Chosen by: Guest judge and editor in chief of Conde Nast Traveler, Pilar Guzman, who said: "The pine-clad desk nook under the stark white staircase proves that efficiency can also be whimsical."
Above: "Long-leafed pine reclaimed from the walls of the original bungalow was used for the interior walls of the officeâ€”the patina of age and previous use posed against the unadulterated painted cabinetry."
Above: "The painted MDF walls of the stairs give a sense of specialness to the ensemble and turn underneath to form a desktop."
Koch Architects | Berkeley, CA | Oxford Office
Design Statement: "Originally designed in 1952 by Berkeley architect Roger Lee, this space was part of the first phase of renovations beginning in 1999 by Berkeley architect and homeowner Joanne Koch of Koch Architects. Digging out a 600-square-foot basement and creating a 200-square-foot studio/office area by dividing the existing carport allowed enough room in the house to accommodate both a family with a young child and an emerging architectural practice."
Chosen by: Pilar Guzman: "This is the rare highly functional and pleasant basement space that doesnâ€™t feel like a basement. The wood-clad walls, which borrow from Scandinavian and Japanese traditions, and the hidden clerestory over the desk area create a work area that is both warm and spare."
Egon Walesch | London, England | Home Office
Design Statement: "The project involved turning a little-used upstairs sitting room in an Edwardian house in southeast London into a stylish and practical home office and library."
Chosen by: Remodelista editor in chief Julie Carlson: "I love a multitasking room and this one fills the bill: part library, work space, lounging area. I love the salvaged mantelpiece, and the contrast between the pale wood floors and the chalky blue walls."
Above: "The library offers plenty of comfortable seating options for reposing with a good book."
Above: "The mantel is made from a piece of driftwood rescued from the nearby Thames."
Whitten Architects | Rogue Bluffs, ME | Home Office
Design Statement: "The interior spaces of Johnson Cove Retreat are organized around the path of the sun through the sky. The sleeping porch, master bedroom, and master bath get first light. By midmorning and throughout the day, the sun directly illuminates the living, dining, and kitchen spaces. A north-facing clerestory fills the room with diffused light and softens any potential glare from the sun and ocean views. The space is clad in locally sourced wood boarding and flooring that provide visual warmth in a harsh northern climate. The main structural components of the house are visible from both the interior and the exterior, providing a clear sense of shelter and protection."

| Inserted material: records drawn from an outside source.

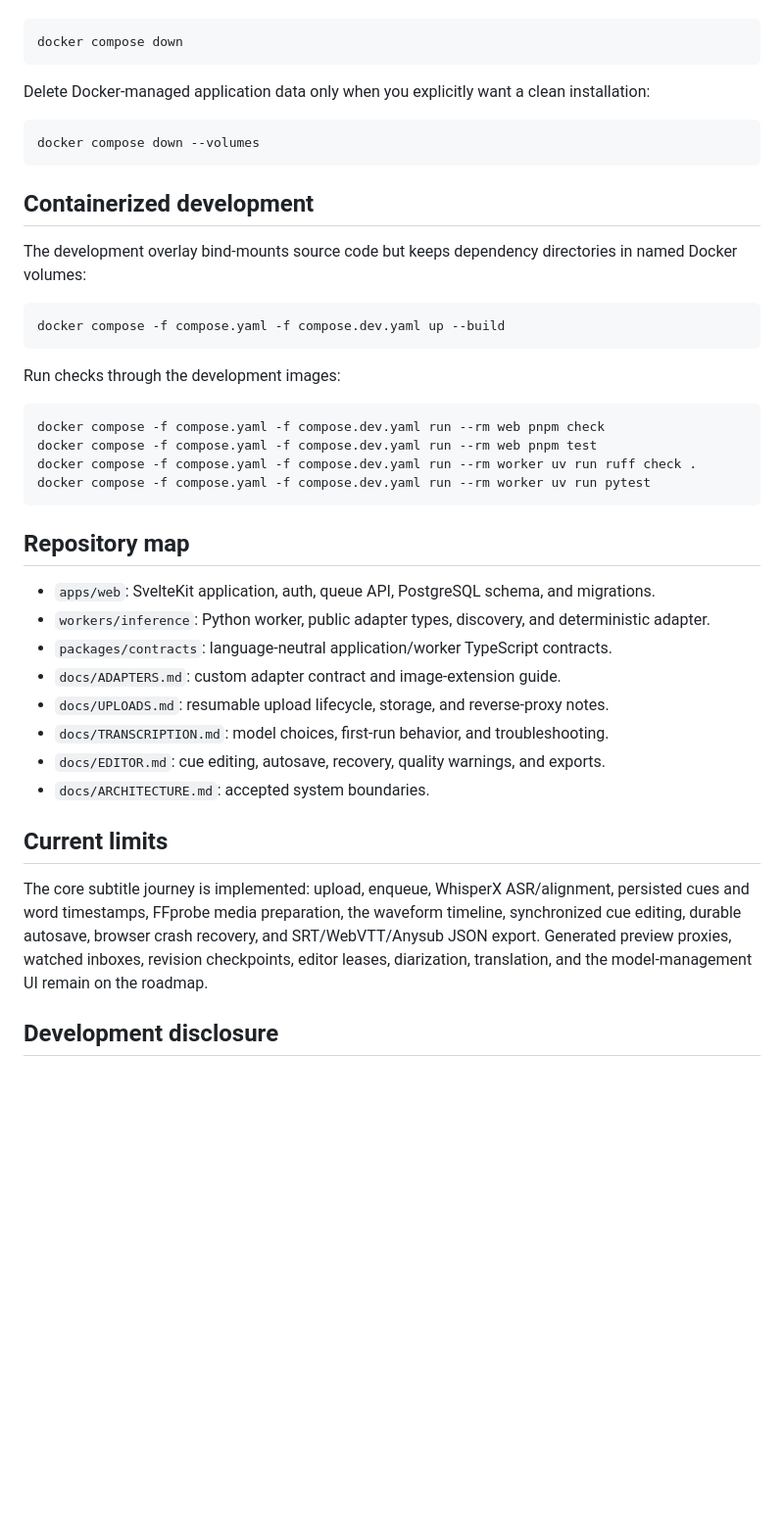
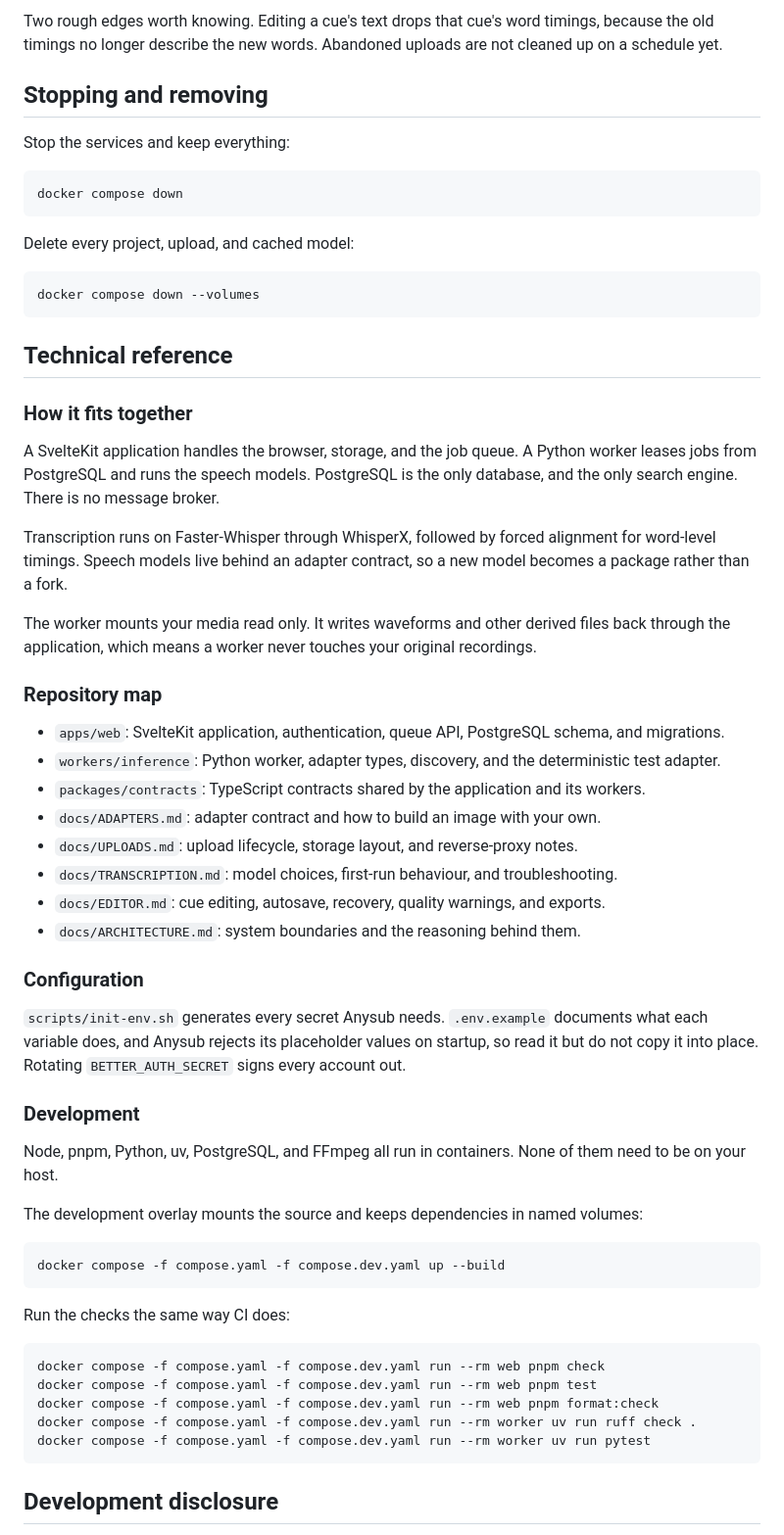
Before and after one commit to pluja/whishper, a Markdown page: README.md, the part around one of its changes. Shown at 98% size. GitHub-like rendering; blank space fills up the shorter version.

````diff
--- a/README.md
+++ b/README.md
@@ -32,45 +65,63 @@ Stop the services without deleting data:
+Two rough edges worth knowing. Editing a cue's text drops that cue's word timings, because the old timings no longer describe the new words. Abandoned uploads are not cleaned up on a schedule yet.
+
+## Stopping and removing
+
+Stop the services and keep everything:
 
 ```sh
 docker compose down
 ```
 
-Delete Docker-managed application data only when you explicitly want a clean installation:
+Delete every project, upload, and cached model:
 
 ```sh
 docker compose down --volumes
 ```
 
-## Containerized development
+## Technical reference
 
-The development overlay bind-mounts source code but keeps dependency directories in named Docker volumes:
+### How it fits together
+
+A SvelteKit application handles the browser, storage, and the job queue. A Python worker leases jobs from PostgreSQL and runs the speech models. PostgreSQL is the only database, and the only search engine. There is no message broker.
+
+Transcription runs on Faster-Whisper through WhisperX, followed by forced alignment for word-level timings. Speech models live behind an adapter contract, so a new model becomes a package rather than a fork.
+
+The worker mounts your media read only. It writes waveforms and other derived files back through the application, which means a worker never touches your original recordings.
+
+### Repository map
+
+- `apps/web`: SvelteKit application, authentication, queue API, PostgreSQL schema, and migrations.
+- `workers/inference`: Python worker, adapter types, discovery, and the deterministic test adapter.
+- `packages/contracts`: TypeScript contracts shared by the application and its workers.
+- `docs/ADAPTERS.md`: adapter contract and how to build an image with your own.
+- `docs/UPLOADS.md`: upload lifecycle, storage layout, and reverse-proxy notes.
+- `docs/TRANSCRIPTION.md`: model choices, first-run behaviour, and troubleshooting.
+- `docs/EDITOR.md`: cue editing, autosave, recovery, quality warnings, and exports.
+- `docs/ARCHITECTURE.md`: system boundaries and the reasoning behind them.
+
+### Configuration
+
+`scripts/init-env.sh` generates every secret Anysub needs. `.env.example` documents what each variable does, and Anysub rejects its placeholder values on startup, so read it but do not copy it into place. Rotating `BETTER_AUTH_SECRET` signs every account out.
+
+### Development
+
+Node, pnpm, Python, uv, PostgreSQL, and FFmpeg all run in containers. None of them need to be on your host.
+
+The development overlay mounts the source and keeps dependencies in named volumes:
 
 ```sh
 docker compose -f compose.yaml -f compose.dev.yaml up --build
 ```
 
-Run checks through the development images:
+Run the checks the same way CI does:
 
 ```sh
 docker compose -f compose.yaml -f compose.dev.yaml run --rm web pnpm check
 docker compose -f compose.yaml -f compose.dev.yaml run --rm web pnpm test
+docker compose -f compose.yaml -f compose.dev.yaml run --rm web pnpm format:check
 docker compose -f compose.yaml -f compose.dev.yaml run --rm worker uv run ruff check .
 docker compose -f compose.yaml -f compose.dev.yaml run --rm worker uv run pytest
 ```
-
-## Repository map
-
-- `apps/web`: SvelteKit application, auth, queue API, PostgreSQL schema, and migrations.
-- `workers/inference`: Python worker, public adapter types, discovery, and deterministic adapter.
-- `packages/contracts`: language-neutral application/worker TypeScript contracts.
-- `docs/ADAPTERS.md`: custom adapter contract and image-extension guide.
-- `docs/UPLOADS.md`: resumable upload lifecycle, storage, and reverse-proxy notes.
-- `docs/TRANSCRIPTION.md`: model choices, first-run behavior, and troubleshooting.
-- `docs/EDITOR.md`: cue editing, autosave, recovery, quality warnings, and exports.
-- `docs/ARCHITECTURE.md`: accepted system boundaries.
-
-## Current limits
-
-The core subtitle journey is implemented: upload, enqueue, WhisperX ASR/alignment, persisted cues and word timestamps, FFprobe media preparation, the waveform timeline, synchronized cue editing, durable autosave, browser crash recovery, and SRT/WebVTT/Anysub JSON export. Generated preview proxies, watched inboxes, revision checkpoints, editor leases, diarization, translation, and the model-management UI remain on the roadmap.
 
 ## Development disclosure
 
````
Also changed, not shown: other parts of README.md (+46 -13 lines).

Chosen by: Pilar Guzman: "I have to applaud a space that carefully considers the pattern of the sun throughout the day and cleverly maximizes both light and space in this treehouse-like retreat."
Above: "Lofted resting and office 'away' space."
Above: "Site-built ladder detail."
Klopf Architecture | Cupertino, CA | Net-Zero Energy Home Office
Design Statement: "The goal: a new two-level house that could score as high as reasonable in the GreenPoint Rated System. The owners deconstructed their existing home when they realized that any single-story design would completely eliminate their backyard. In respect for the neighbors, a partially-submerged lower level was designed with a pulled-back floor plate to create a light-filled atrium. In conjunction with the mechanical engineer, Klopf designed a net-zero energy home featuring insulated concrete forms, structural insulated panels, high-performance windows, cementitious siding, and a solar photovoltaic system sized to cover all the energy usage. The new house is open and light, offering a connection to nature while maintaining privacy."
Chosen by: Julie Carlson: "I could get a lot of work done in this office: It's light and airy with plenty of storage space. Bonus points for the view."